Some fifteen years ago I wrote up my visit to these caves and afterwards I rewrote it, and again after a lapse of time I can recall the chief features of conditions and methods of that industry. You enter the caves on the level at the foot of a slight eminence, rising perhaps twenty feet at its highest point above the surrounding land. In a few seconds you are in dense darkness, but are provided with a torch. The rock has been taken out to about eight feet in thickness. In many places the strata you are walking on as well as the strata that forms the roof are as smooth as asphalt pavement. After traveling what seems a long walk, but is perhaps only 100 yards, the familiar odor of fermenting horse manure reaches your nostrils and soon you are looking at half an acre of mushroom beds, of course in all stages of development. The beds are placed on the rock flooring where it is quite dry. They are sixteen feet long and eight feet wide and the manure is ten to twelve inches deep. The beds have the usual covering of loam, but no hay or straw covering; being perfectly dark there is no need of it. The cave covers an area of several acres and near where operations are carried on a hole has been bored up through the flint rock above and through the earth covering the rock bo that a team has only to drive up to this hole and dump the material down. The manure is obtained from several neighboring cities by the carload. This I consider a disadvantage, because the growers have no control over its treatment before shipping, or accidents in the way of rain during transit. The president of the company told me the temperature of the cave did not vary 5 degrees summer or winter and the mean temperature for the year was about 58 degrees. I asked him when there was the best demand for his products. He replied in June, July and August, because greenhouse mushrooms were then infested with maggots and largely out of the market.
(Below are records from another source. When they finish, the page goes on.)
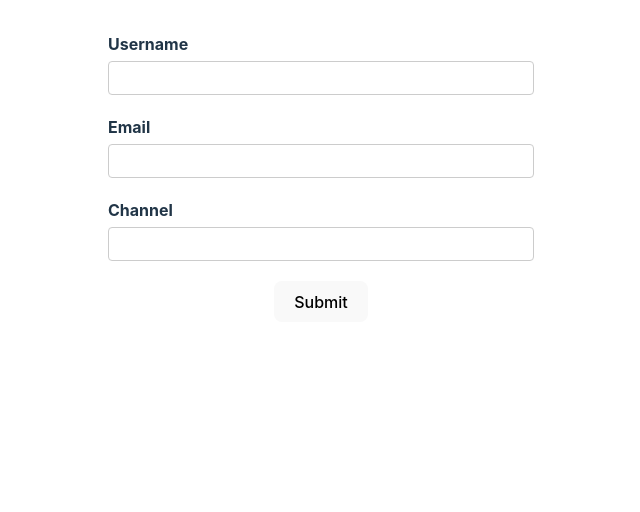
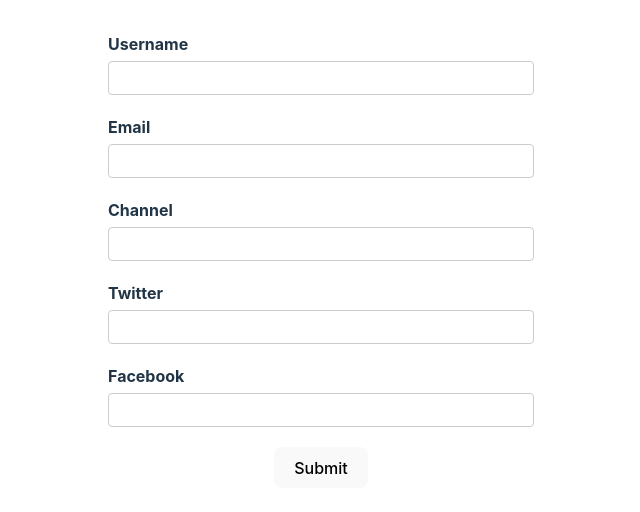
Before and after one commit to tonyedgal/react-forms, a React (Vite) app in the folder rhf-intro/: page / in a window 1280 px wide. Shown: the top 512 px of the page, without its empty margins (319-959 px from the left). Built offline with nearby package versions, Linux system fonts and the light colour scheme; no server answers.

Commit message:
feat: working with nested objects in RHF

```diff
--- a/rhf-intro/src/components/YoutubeForm.tsx
+++ b/rhf-intro/src/components/YoutubeForm.tsx
@@ -5,21 +5,22 @@
   username: string;
   email: string;
   channel: string;
+  social: {
+    twitter: string;
+    facebook: string;
+  };
 };
 
 const YoutubeForm = () => {
   const form = useForm<FormValues>({
-    defaultValues: async () => {
-      const response = await fetch(
-        "https://jsonplaceholder.typicode.com/users/1"
-      );
-      const data = await response.json();
-
-      return {
-        username: "Tony",
-        email: data.email,
-        channel: "",
-      };
+    defaultValues: {
+      username: "Tony",
+      email: "",
+      channel: "",
+      social: {
+        twitter: "",
+        facebook: "",
+      },
     },
   });
   const { register, control, handleSubmit, formState } = form;
@@ -92,6 +93,16 @@
           <p className="error">{errors.channel?.message}</p>
         </div>
 
+        <div className="form-control">
+          <label htmlFor="twitter">Twitter</label>
+          <input type="text" id="twitter" {...register("social.twitter")} />
+        </div>
+
+        <div className="form-control">
+          <label htmlFor="facebook">Facebook</label>
+          <input type="text" id="facebook" {...register("social.facebook")} />
+        </div>
+
         <button>Submit</button>
       </form>
       <DevTool control={control} />
```
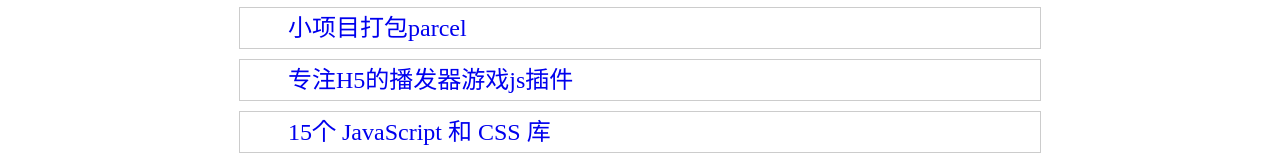
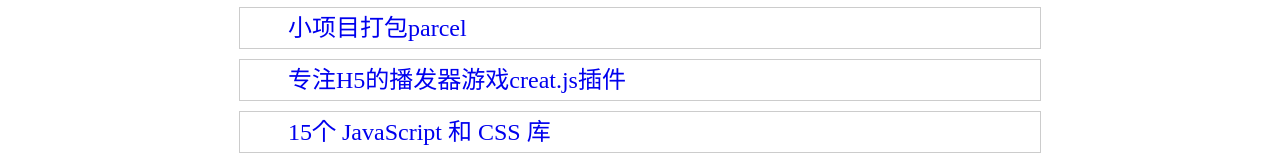
Before and after one commit to Leader755/Knowledge-set, a plain HTML site: page index.html in a window 1280 px wide. Shown: the part 3685-3840 px from the top of the page. Drawn offline with Linux system fonts and the light colour scheme.

Commit message:
Update index.html

```diff
--- a/index.html
+++ b/index.html
@@ -90,7 +90,7 @@
 <a href="http://www.jsdaima.com/xiazai/">jquery.js下载</a>
 <a href="http://v4-alpha.getbootstrap.com/getting-started/download/">Bootstrap.js和bootstrap.css下载</a>
 <a href="http://www.css88.com/doc/parcel/">小项目打包parcel</a>
-<a href="http://www.createjs.cc/easeljs/">专注H5的播发器游戏js插件</a>
+<a href="http://www.createjs.cc/easeljs/">专注H5的播发器游戏creat.js插件</a>
 <a href="http://web.jobbole.com/94180/">15个 JavaScript 和 CSS 库</a>
 
 
```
The attempt to grow mushrooms is very fascinating, largely because of its mystery. While many of the operations a gardener enters into are gambles, there is none so much a gamble as raising mushrooms. There is a mystery about it. Yo*u may think you know all the essential points and even meet with success for several crops and then you are mystified by a total failure. You have deviated in some slight degree from conditions that were successful and you don't know where, perhaps a little too warm or a little too cold, the bed too dry or too wet, the material fermented too violently and many other causes not evident but sufficient to make the difference between success and failure. This should not discourage the man who has made up his mind to grow mushrooms. Keep at it and you will, to use slang, "get the hang of it," and failure after that does not often occur. Many a good thing is made or done without scientific facts, but from a sort of instinctive knowledge and experiment, and that's the knowledge you want in growing mushrooms.
The literature of the mushroom is aged and extensive. Never mind whether you study Abercrombie's work on the mushroom, published in 1779, or Loudon's, written seventy years ago, or contemporary writers on the subject, they all agree on the simple and substantial points, such as proper material, temperature of the house, depth of bed, covering, time of spawning, etc. All this is easily repeated. The mystery of the thing is to follow and that I believe no man can impart, but experience will teach you and when you have struck it right adhere to it rigidly. Here is what all authors agree on: